Italy says will help Pakistani woman in blasphemy case leave her country

ROME (Reuters) - Italy said on Tuesday it will help a Pakistani Christian woman leave her country because her life is in danger following charges of blasphemy against Islam that put her on death row for eight years.

FILE PHOTO: Rangers arrive at the Supreme Court after the court overturned the conviction of a Christian woman sentenced to death for blasphemy against Islam, in Islamabad, Pakistan October 31, 2018. REUTERS/Faisal Mahmood/File Photo

Pakistan’s Supreme Court acquitted Asia Bibi last month but the decision sparked mass protests and her husband, Ashiq Masih, says they could be killed by Islamists. Authorities have indicated they will bar Bibi from traveling abroad.

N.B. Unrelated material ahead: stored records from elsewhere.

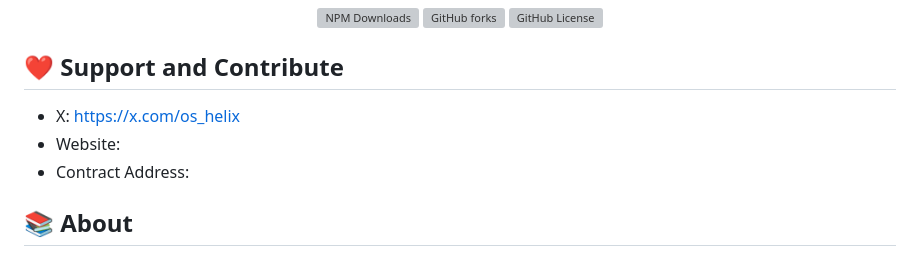
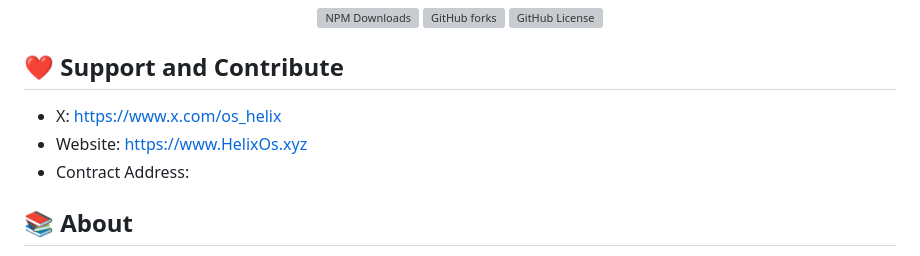
Before and after one commit to hedroaxiom/bruceai, a Markdown page: README.md, the part around the change. Rendered like a GitHub page; grey boxes are pictures that could not be loaded.

```diff
--- a/README.md
+++ b/README.md
@@ -11,8 +11,8 @@
 </div>
 
 ## ❤️ Support and Contribute
-- X: https://x.com/os_helix
-- Website:
+- X: https://www.x.com/os_helix
+- Website: https://www.HelixOs.xyz
 - Contract Address:
 
 
```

The case has galvanized Christian and human rights groups outraged by the country’s treatment of religious minorities including its tiny Christian population.

“I want women and children whose lives are at risk to be able to have a secure future, in our country or in other Western countries, so I will do everything humanly possible to guarantee that (for Bibi),” Deputy Prime Minister Matteo Salvini said.

“It is not permissible that in 2018 someone can risk losing their life for a ... hypothesis of blasphemy,” said Salvini, who is also interior minister and head of the League party, which has been critical of Islam in the past.

Italy is working discreetly on the case with other Western countries, he told an Italian radio station.

Earlier, the international Catholic agency Aid to the Church in Need (ACN) quoted Masih as saying in a telephone call: “I appeal to the Italian government to help me and my family leave Pakistan.”

“We are extremely worried because our lives are in danger. We don’t even have enough to eat because we can’t go out to buy food,” he told the agency.

In the interview with the radio station, Salvini was asked to respond to the husband’s appeal.

Bibi’s case has prompted groups such as ACN, which has close ties to the Vatican, to demand protection for Christians in countries where they are a minority.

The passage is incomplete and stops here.